**Exercise prompt**
In the entries below, find each line where the word "platform" appears and give only the total count of such lines.

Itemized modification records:
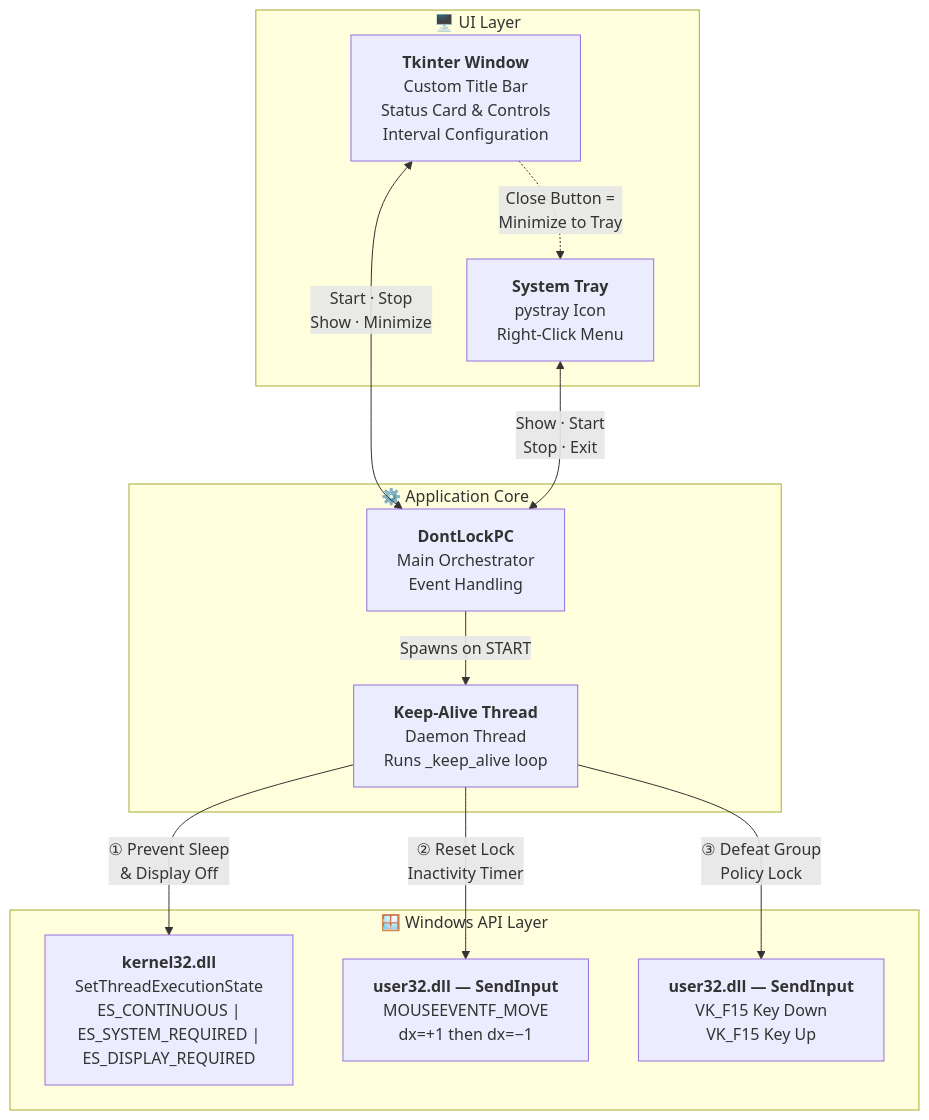
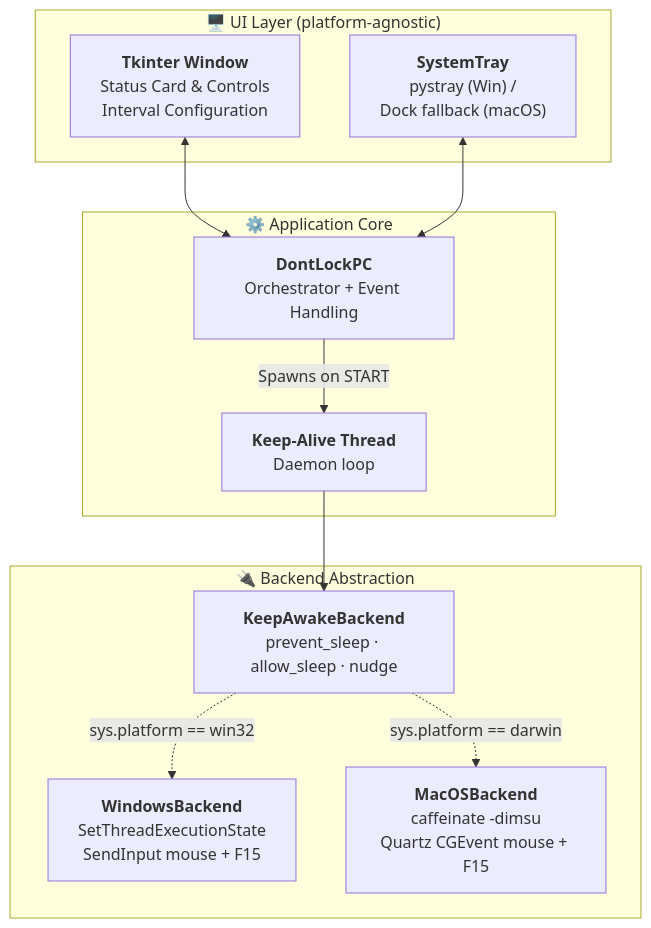
Before and after one commit to mahanteshimath/do-not-lock-my-system: the first of 2 diagrams in README.md, drawn with Mermaid. The commit also changed other lines of this file and 22 other files, not shown here.

Commit message:
feat: cross-platform (Windows + macOS) rewrite with package layout, backends, packaging, CI, and docs

````diff
--- a/README.md
+++ b/README.md
@@ -39,26 +132,25 @@
 ```mermaid
 graph TD
-    subgraph UI["🖥️ UI Layer"]
-        TK["<b>Tkinter Window</b><br/>Custom Title Bar<br/>Status Card &amp; Controls<br/>Interval Configuration"]
-        TRAY["<b>System Tray</b><br/>pystray Icon<br/>Right-Click Menu"]
+    subgraph UI["🖥️ UI Layer (platform-agnostic)"]
+        TK["<b>Tkinter Window</b><br/>Status Card &amp; Controls<br/>Interval Configuration"]
+        TRAY["<b>SystemTray</b><br/>pystray (Win) /<br/>Dock fallback (macOS)"]
     end
 
     subgraph Core["⚙️ Application Core"]
-        APP["<b>DontLockPC</b><br/>Main Orchestrator<br/>Event Handling"]
-        THREAD["<b>Keep-Alive Thread</b><br/>Daemon Thread<br/>Runs _keep_alive loop"]
+        APP["<b>DontLockPC</b><br/>Orchestrator + Event Handling"]
+        THREAD["<b>Keep-Alive Thread</b><br/>Daemon loop"]
     end
 
-    subgraph WinAPI["🪟 Windows API Layer"]
-        EXEC["<b>kernel32.dll</b><br/>SetThreadExecutionState<br/>ES_CONTINUOUS |<br/>ES_SYSTEM_REQUIRED |<br/>ES_DISPLAY_REQUIRED"]
-        MOUSE["<b>user32.dll — SendInput</b><br/>MOUSEEVENTF_MOVE<br/>dx=+1 then dx=−1"]
-        KEY["<b>user32.dll — SendInput</b><br/>VK_F15 Key Down<br/>VK_F15 Key Up"]
+    subgraph Backend["🔌 Backend Abstraction"]
+        BASE["<b>KeepAwakeBackend</b><br/>prevent_sleep · allow_sleep · nudge"]
+        WIN["<b>WindowsBackend</b><br/>SetThreadExecutionState<br/>SendInput mouse + F15"]
+        MAC["<b>MacOSBackend</b><br/>caffeinate -dimsu<br/>Quartz CGEvent mouse + F15"]
     end
 
-    TK <-->|"Start · Stop<br/>Show · Minimize"| APP
-    TRAY <-->|"Show · Start<br/>Stop · Exit"| APP
+    TK <--> APP
+    TRAY <--> APP
     APP -->|"Spawns on START"| THREAD
-    THREAD -->|"① Prevent Sleep<br/>&amp; Display Off"| EXEC
-    THREAD -->|"② Reset Lock<br/>Inactivity Timer"| MOUSE
-    THREAD -->|"③ Defeat Group<br/>Policy Lock"| KEY
-    TK -.->|"Close Button =<br/>Minimize to Tray"| TRAY
+    THREAD --> BASE
+    BASE -.->|"sys.platform == win32"| WIN
+    BASE -.->|"sys.platform == darwin"| MAC
 ```
````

**The answer**
4